The years of decline of the Roman Empire were far removed from the peace and prosperity which were the order of the day when the Empire was at its peak and all the lands surrounding the Mediterranean bowed in submission to their Roman masters.
By the fifth century CE, the notion of a tamed Mare Nostrum had become a nostalgic concept as successive waves of barbarian invaders including Huns, Visigoths, Ostrogoths and Vandals carved gains into Roman territory, occasionally also sacking Rome, the very heart and nucleus of the Western Empire.
One of the many barbarian tribes which took advantage of the declining fortunes, weak leadership and leadership struggles affecting Rome during the 5th Century CE was that of the Vandals. The Vandals were a tribe of Nordic or Germanic origin. They started migrating south as early as the Second Century CE and it was during this time that they encountered the outer reaches of the Roman Empire somewhere on the Danube frontier. Two hundred years later in 422 CE the Vandals defeated the Romans in Spain and this is where their eventual connection with Malta commenced.
A series of gains and losses against the Romans in Spain eventually saw the Vandals under Gunderic win a decisive battle in 422 CE near Tarragona after the Romans’ Visigoth allies deserted them. Six years later, under Gunderic’s half brother Genseric, they commenced their conquest of North Africa where they formed a Kingdom which was to last almost one hundred years.
By the year 430 the Vandals had already progressed to Eastern Algeria where they besieged the Roman city of Hippo, home of St. Augustine the great Christian bishop, philosopher, theologian and eventual saint who died three months into the siege. A joint effort by Eastern and Western Roman Empire forces to stop the Vandals was repulsed and by 435 the Romans had signed a peace treaty with the Vandals ceding much of North Africa to them.
The Vandals were not satisfied with their gains and in 439 they broke the treaty and captured Carthage in modern Tunisia from which they invaded Sicily. Over the next few years the Vandals’ North African empire extended to the Central and Western Mediterranean island groups covering parts of Sicily, Sardinia and Corsica and Mallorca and Ibiza in the Balearic Islands. It is possible that the Maltese Islands may have at some point also formed part of their possessions although there is no documentary or archaeological evidence to support this.
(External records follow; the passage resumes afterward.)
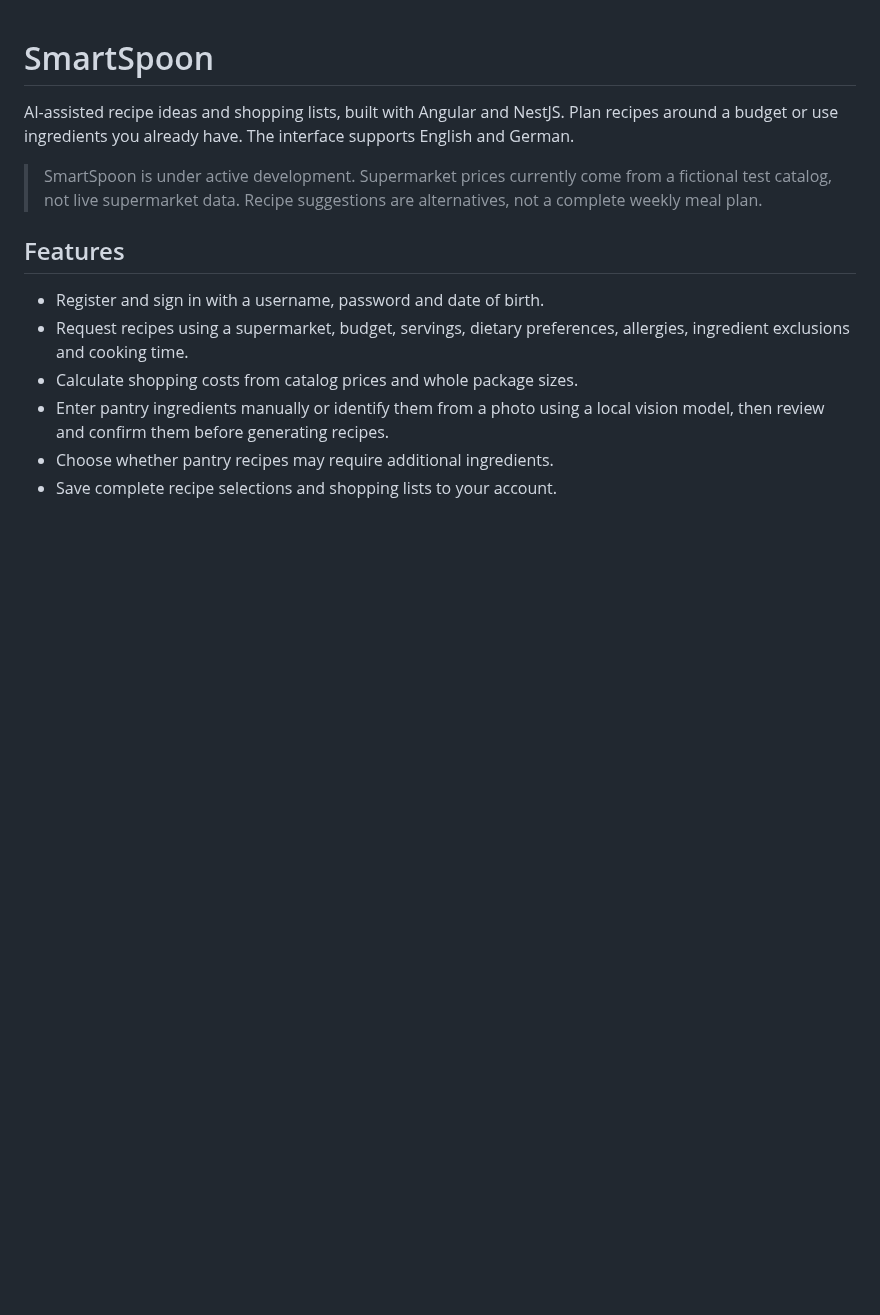
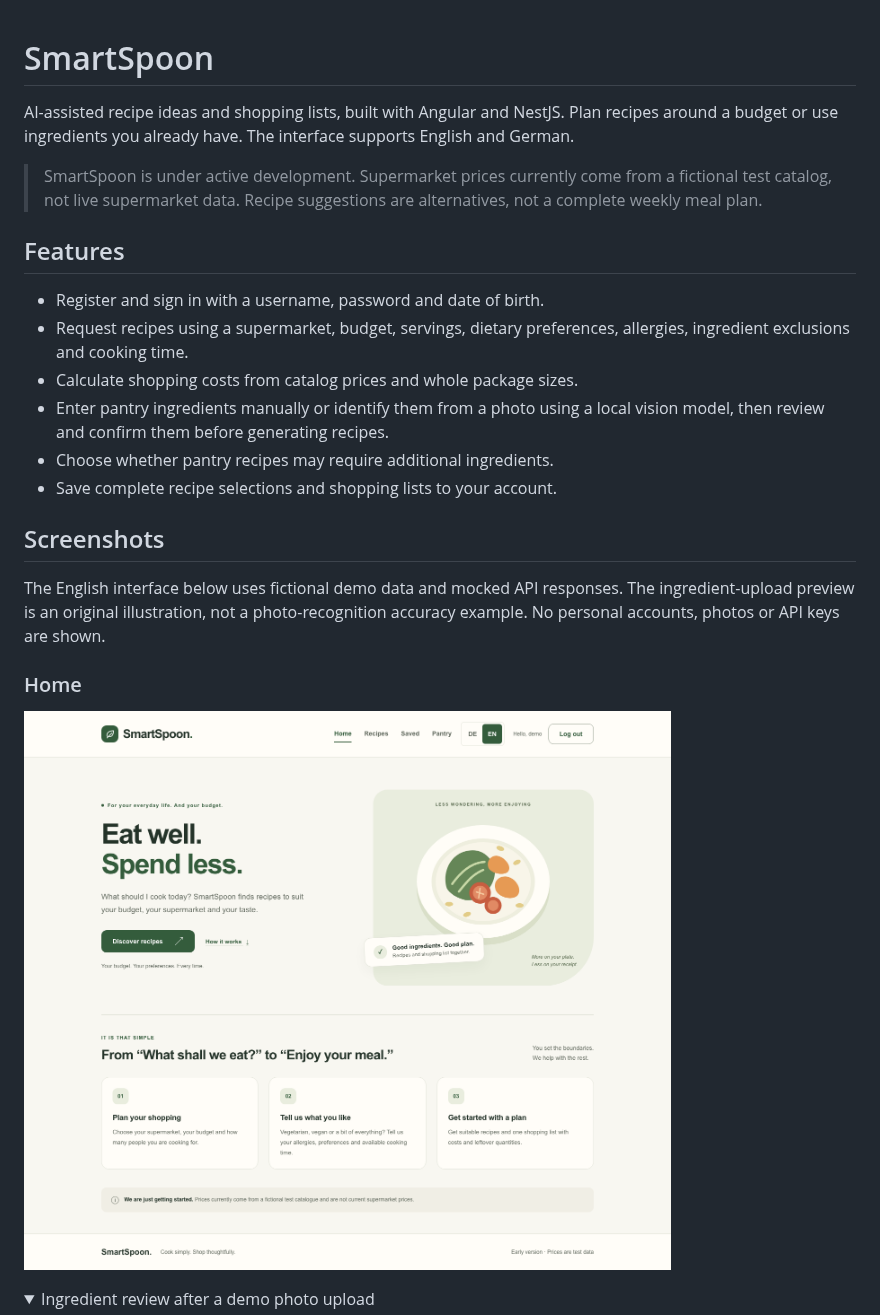
Before and after one commit to mofar1976/SmartSpoon, a Markdown page: README.md, the part around one of its changes. GitHub-like rendering; pictures changed too: assets/screenshots/home.png (added); folded sections open; blank space fills up the shorter version.

```diff
--- a/README.md
+++ b/README.md
@@ -18,3 +18,17 @@ supports English and German.
   vision model, then review and confirm them before generating recipes.
 - Choose whether pantry recipes may require additional ingredients.
 - Save complete recipe selections and shopping lists to your account.
+
+## Screenshots
+
+The English interface below uses fictional demo data and mocked API responses.
+The ingredient-upload preview is an original illustration, not a photo-recognition
+accuracy example. No personal accounts, photos or API keys are shown.
+
+### Home
+
+![SmartSpoon home page with recipe discovery and an explanation of the workflow](assets/screenshots/home.png)
+
+<details>
+<summary>Ingredient review after a demo photo upload</summary>
+
```
Also changed, not shown: other parts of README.md (+23 -1 lines), .github/pull_request_template.md (added, +15 -0 lines), CONTRIBUTING.md (added, +55 -0 lines), SECURITY.md (added, +39 -0 lines), THIRD_PARTY_NOTICES.md (added, +44 -0 lines), assets/screenshots/ingredient-recognition.png (added), assets/screenshots/pantry-recipes.png (added), assets/screenshots/saved-selections.png (added), 9 other files.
The Vandal Kingdom of North Africa’s might peaked in 455 during which the Vandals sacked Rome and plundered all its riches following a failed marriage agreement between Genseric’s son Huneric and a Roman princess named Eudocia.
The Vandals pertained to a Christian sect called Arianism which was considered heretical by the Catholic Church and this led to persecutions of Catholics in territories occupied by the Vandals. Their fortunes started to decline following the death of Genseric in 477 until they were finally defeated and dispersed by the Byzantines during the reign of Emperor Justinian the First.
Very little is known about this period in Malta and the period is shorn of any archaeological or written record except for an entry by the Byzantine historian Procopius who was with the Byzantine general Belisarius when they stopped briefly in or passed by Malta while en-route to Carthage where he was to bring an end to a century of Vandal rule in North Africa and eventually re-establish Byzantine control over the Central Mediterranean.
The existing tensions in the region led to a shifting power play between Byzantines, Ostrogoths and Vandals with the possibility of Malta changing hands on multiple occasions as a result of short-term strategies and shifting alliances.
The little coin which is attached to this story is a minute bronze attributed to the fifth/sixth century Vandal Kingdom of North Africa and shows a male bust on the obverse and a symbol of Victory holding a wreath on the reverse. The coin (attribution Wroth 8) weighs 0.97g with a 12.44 mm diameter. Its rarity is 6/10 and is described as Very Fine. Azzopardi mentions five Vandal coins in the National Museum’s collection although their provenance is uncertain. Such a low denomination, crude coin would very probably have been in local circulation at times when the Vandals may have held sway during these turbulent times of constant change.